Assignment: An exact copy of all records is expected, minus the images.

- Opening Delimiter -

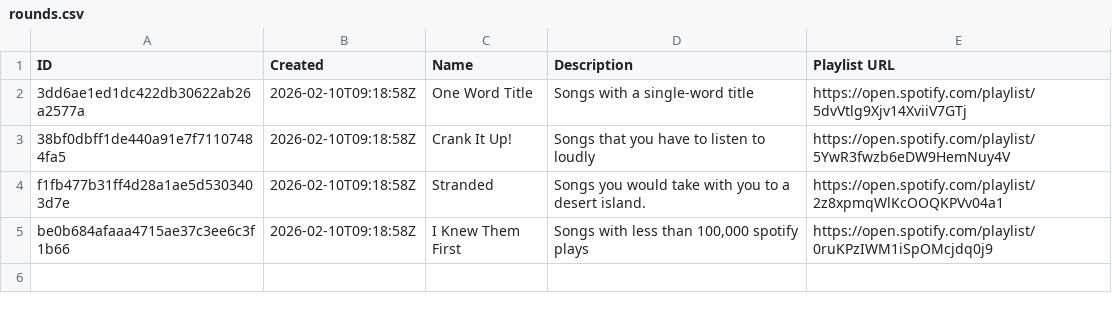
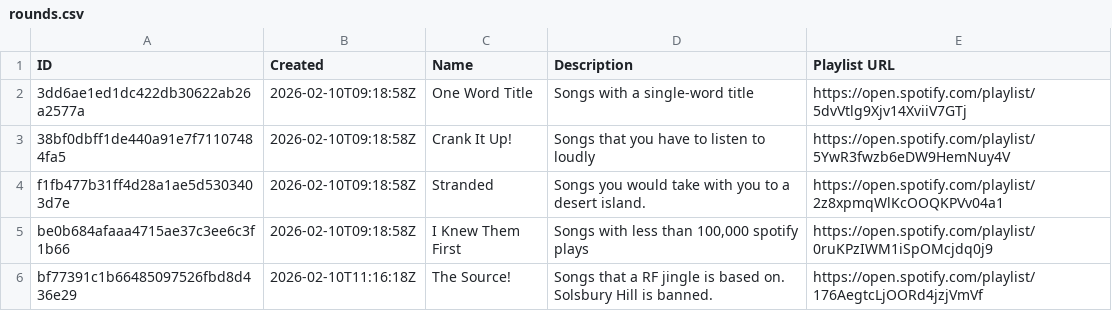
Before and after one commit to davidmn/music-league-stats, a CSV file: input/rf/rounds.csv, drawn as a sheet.

```diff
--- a/input/rf/rounds.csv
+++ b/input/rf/rounds.csv
@@ -5 +5,4 @@ f1fb477b31ff4d28a1ae5d5303403d7e,2026-02-10T09:18:58Z,Stranded,Songs you would t
 be0b684afaaa4715ae37c3ee6c3f1b66,2026-02-10T09:18:58Z,I Knew Them First,"Songs with less than 100,000 spotify plays",https://open.spotify.com/playlist/0ruKPzIWM1iSpOMcjdq0j9
+bf77391c1b66485097526fbd8d436e29,2026-02-10T11:16:18Z,The Source!,"Songs that a RF jingle is based on.
+
+Solsbury Hill is banned.",https://open.spotify.com/playlist/176AegtcLjOORd4jzjVmVf
```
Also changed, not shown: input/rf/submissions.csv, 5 other files.
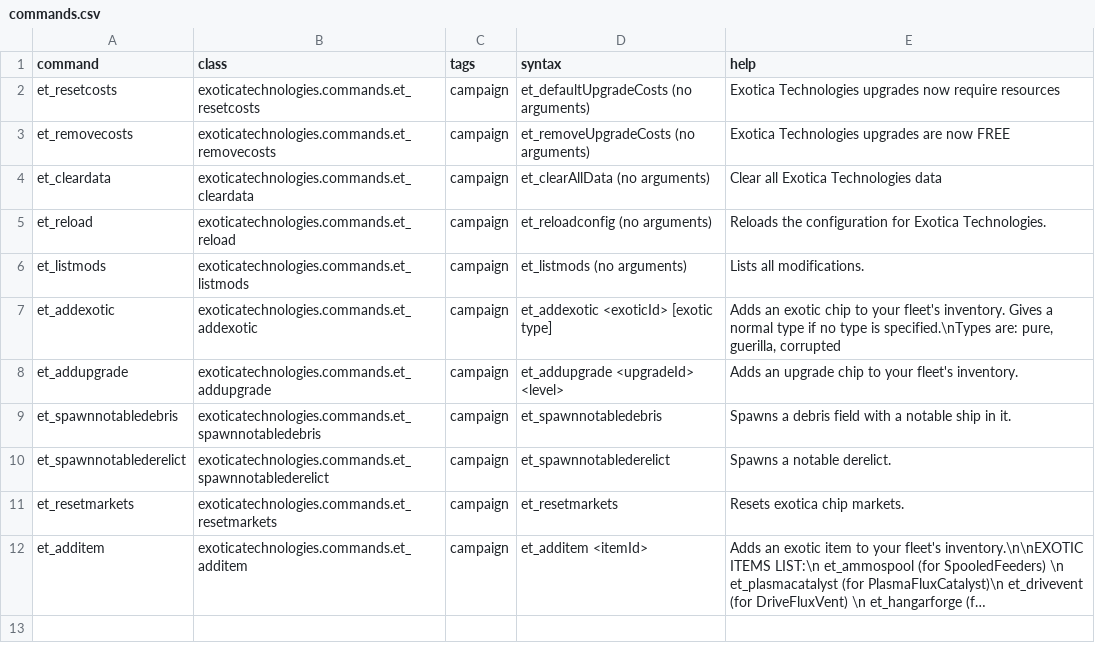
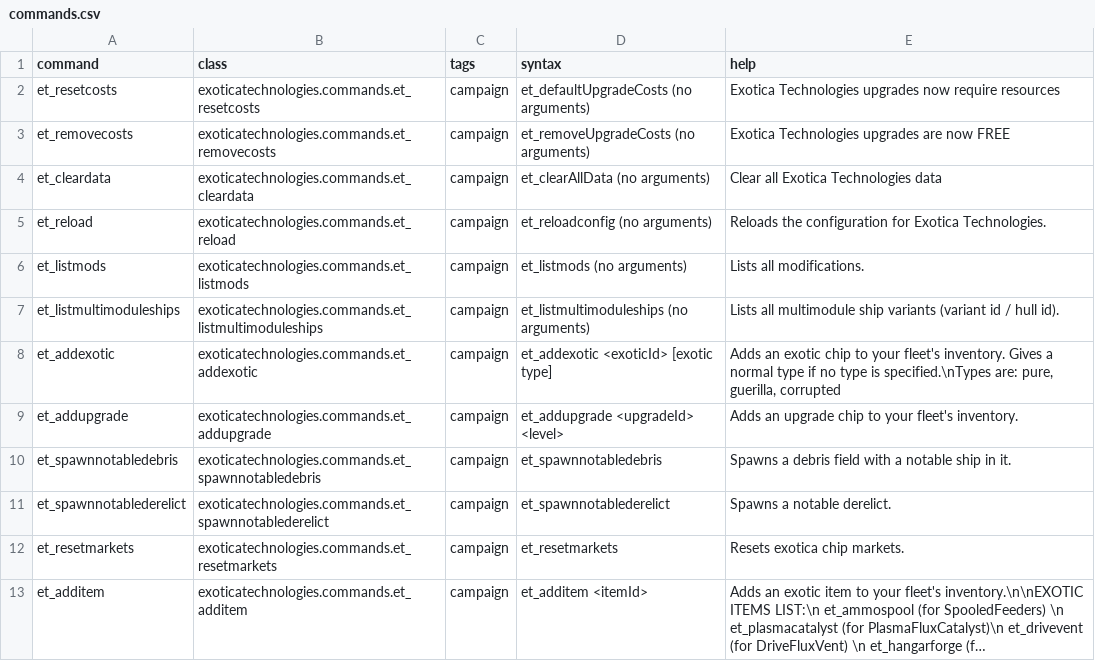
Before and after one commit to RkShaRkz/ExoticaTechnologies, a CSV file: data/console/commands.csv, drawn as a sheet; long unchanged cells end in ….

Commit message:
New console command for listing all multimodule ships in the game
The new `et_listmultimoduleships` command will list all multimodule ships
you have in the game - so that the test plans can be ran against each and every
one of them and validated for defects.

```diff
--- a/data/console/commands.csv
+++ b/data/console/commands.csv
@@ -6,2 +6,3 @@ et_reload,exoticatechnologies.commands.et_reload,"campaign",et_reloadconfig (no
 et_listmods,exoticatechnologies.commands.et_listmods,"campaign",et_listmods (no arguments),"Lists all modifications."
+et_listmultimoduleships,exoticatechnologies.commands.et_listmultimoduleships,"campaign",et_listmultimoduleships (no arguments),"Lists all multimodule ship variants (variant id / hull id)."
 et_addexotic,exoticatechnologies.commands.et_addexotic,"campaign",et_addexotic <exoticId> [exotic type],"Adds an exotic chip to your fleet's inventory. Gives a normal type if no type is specified.\nTypes are: pure, guerilla, corrupted"
```
Also changed, not shown: 1 other file.
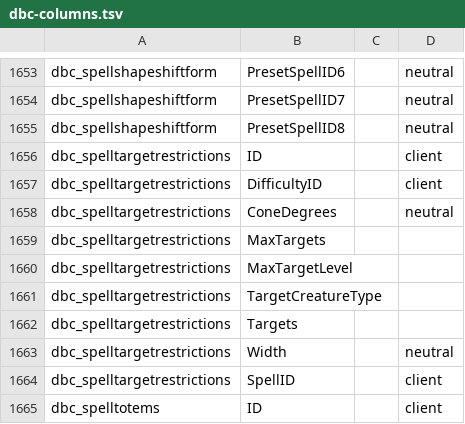
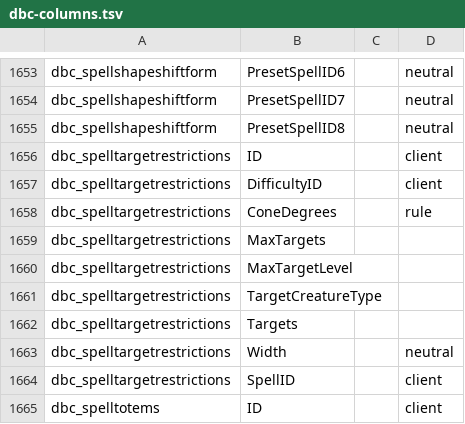
Before and after one commit to smangos-project/smangos, a TSV file: tools/database_tool/Spec/dbc-columns.tsv, drawn as a sheet; only a part is shown, gaps mark what is left out.

```diff
--- a/tools/database_tool/Spec/dbc-columns.tsv
+++ b/tools/database_tool/Spec/dbc-columns.tsv
@@ -1657,3 +1657,3 @@ dbc_spelltargetrestrictions	ID		client
 dbc_spelltargetrestrictions	DifficultyID		client
-dbc_spelltargetrestrictions	ConeDegrees		neutral
+dbc_spelltargetrestrictions	ConeDegrees		rule
 dbc_spelltargetrestrictions	MaxTargets		
```
Also changed, not shown: tools/database_tool/Spec/columns.tsv, tools/database_tool/Spec/rules.tsv, 1 other file.
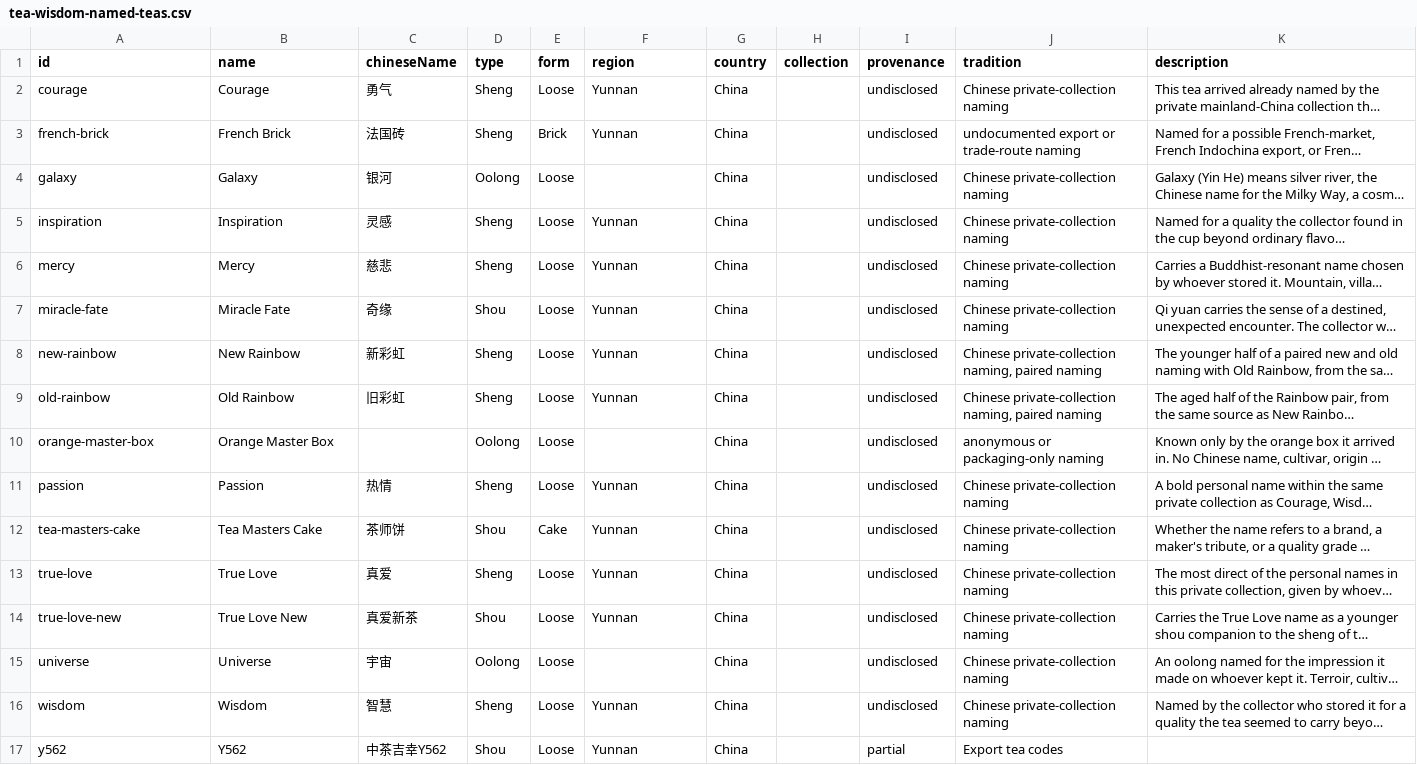
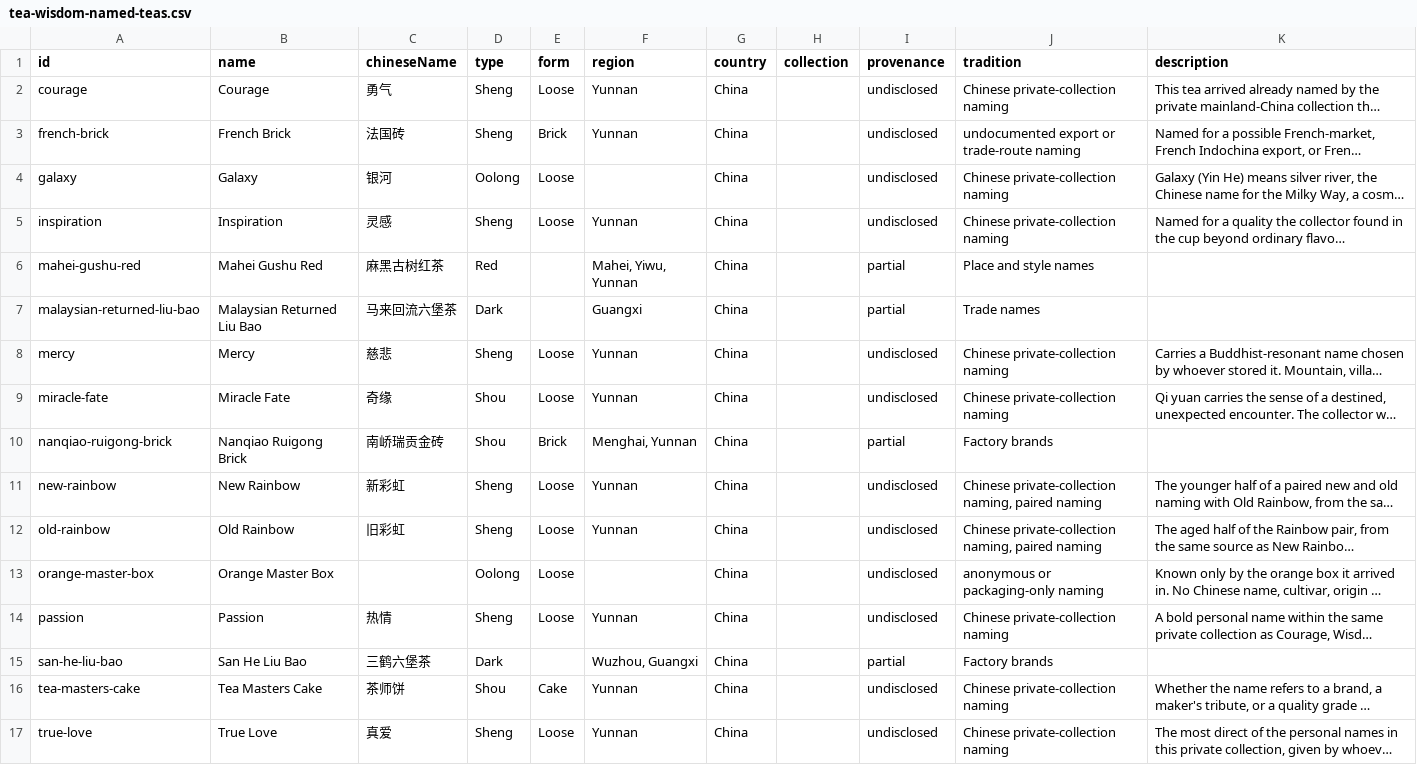
Before and after one commit to storyoftheleaf/teajia, a CSV file: public/wisdom/tea-wisdom-named-teas.csv, drawn as a sheet; only a part is shown; the shorter side is filled out with more unchanged rows; long unchanged cells end in …; the diff names each change by its address in the sheet, - before the commit and + after, or states it on an @@ line.

```diff
--- a/public/wisdom/tea-wisdom-named-teas.csv
+++ b/public/wisdom/tea-wisdom-named-teas.csv
+row 6: mahei-gushu-red | Mahei Gushu Red | 麻黑古树红茶 | Red |  | Mahei, Yiwu, Yunnan | China |  | partial | Place and style names
+row 7: malaysian-returned-liu-bao | Malaysian Returned Liu Bao | 马来回流六堡茶 | Dark |  | Guangxi | China |  | partial | Trade names
+row 10: nanqiao-ruigong-brick | Nanqiao Ruigong Brick | 南峤瑞贡金砖 | Shou | Brick | Menghai, Yunnan | China |  | partial | Factory brands
+row 15: san-he-liu-bao | San He Liu Bao | 三鹤六堡茶 | Dark |  | Wuzhou, Guangxi | China |  | partial | Factory brands
```
Also changed, not shown: 18 other files.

- Closing Delimiter -

Answer area:
Before and after one commit to davidmn/music-league-stats, a CSV file: input/rf/rounds.csv, drawn as a sheet.

```diff
--- a/input/rf/rounds.csv
+++ b/input/rf/rounds.csv
@@ -5 +5,4 @@ f1fb477b31ff4d28a1ae5d5303403d7e,2026-02-10T09:18:58Z,Stranded,Songs you would t
 be0b684afaaa4715ae37c3ee6c3f1b66,2026-02-10T09:18:58Z,I Knew Them First,"Songs with less than 100,000 spotify plays",https://open.spotify.com/playlist/0ruKPzIWM1iSpOMcjdq0j9
+bf77391c1b66485097526fbd8d436e29,2026-02-10T11:16:18Z,The Source!,"Songs that a RF jingle is based on.
+
+Solsbury Hill is banned.",https://open.spotify.com/playlist/176AegtcLjOORd4jzjVmVf
```
Also changed, not shown: input/rf/submissions.csv, 5 other files.
Before and after one commit to RkShaRkz/ExoticaTechnologies, a CSV file: data/console/commands.csv, drawn as a sheet; long unchanged cells end in ….

Commit message:
New console command for listing all multimodule ships in the game
The new `et_listmultimoduleships` command will list all multimodule ships
you have in the game - so that the test plans can be ran against each and every
one of them and validated for defects.

```diff
--- a/data/console/commands.csv
+++ b/data/console/commands.csv
@@ -6,2 +6,3 @@ et_reload,exoticatechnologies.commands.et_reload,"campaign",et_reloadconfig (no
 et_listmods,exoticatechnologies.commands.et_listmods,"campaign",et_listmods (no arguments),"Lists all modifications."
+et_listmultimoduleships,exoticatechnologies.commands.et_listmultimoduleships,"campaign",et_listmultimoduleships (no arguments),"Lists all multimodule ship variants (variant id / hull id)."
 et_addexotic,exoticatechnologies.commands.et_addexotic,"campaign",et_addexotic <exoticId> [exotic type],"Adds an exotic chip to your fleet's inventory. Gives a normal type if no type is specified.\nTypes are: pure, guerilla, corrupted"
```
Also changed, not shown: 1 other file.
Before and after one commit to smangos-project/smangos, a TSV file: tools/database_tool/Spec/dbc-columns.tsv, drawn as a sheet; only a part is shown, gaps mark what is left out.

```diff
--- a/tools/database_tool/Spec/dbc-columns.tsv
+++ b/tools/database_tool/Spec/dbc-columns.tsv
@@ -1657,3 +1657,3 @@ dbc_spelltargetrestrictions	ID		client
 dbc_spelltargetrestrictions	DifficultyID		client
-dbc_spelltargetrestrictions	ConeDegrees		neutral
+dbc_spelltargetrestrictions	ConeDegrees		rule
 dbc_spelltargetrestrictions	MaxTargets		
```
Also changed, not shown: tools/database_tool/Spec/columns.tsv, tools/database_tool/Spec/rules.tsv, 1 other file.
Before and after one commit to storyoftheleaf/teajia, a CSV file: public/wisdom/tea-wisdom-named-teas.csv, drawn as a sheet; only a part is shown; the shorter side is filled out with more unchanged rows; long unchanged cells end in …; the diff names each change by its address in the sheet, - before the commit and + after, or states it on an @@ line.

```diff
--- a/public/wisdom/tea-wisdom-named-teas.csv
+++ b/public/wisdom/tea-wisdom-named-teas.csv
+row 6: mahei-gushu-red | Mahei Gushu Red | 麻黑古树红茶 | Red |  | Mahei, Yiwu, Yunnan | China |  | partial | Place and style names
+row 7: malaysian-returned-liu-bao | Malaysian Returned Liu Bao | 马来回流六堡茶 | Dark |  | Guangxi | China |  | partial | Trade names
+row 10: nanqiao-ruigong-brick | Nanqiao Ruigong Brick | 南峤瑞贡金砖 | Shou | Brick | Menghai, Yunnan | China |  | partial | Factory brands
+row 15: san-he-liu-bao | San He Liu Bao | 三鹤六堡茶 | Dark |  | Wuzhou, Guangxi | China |  | partial | Factory brands
```
Also changed, not shown: 18 other files.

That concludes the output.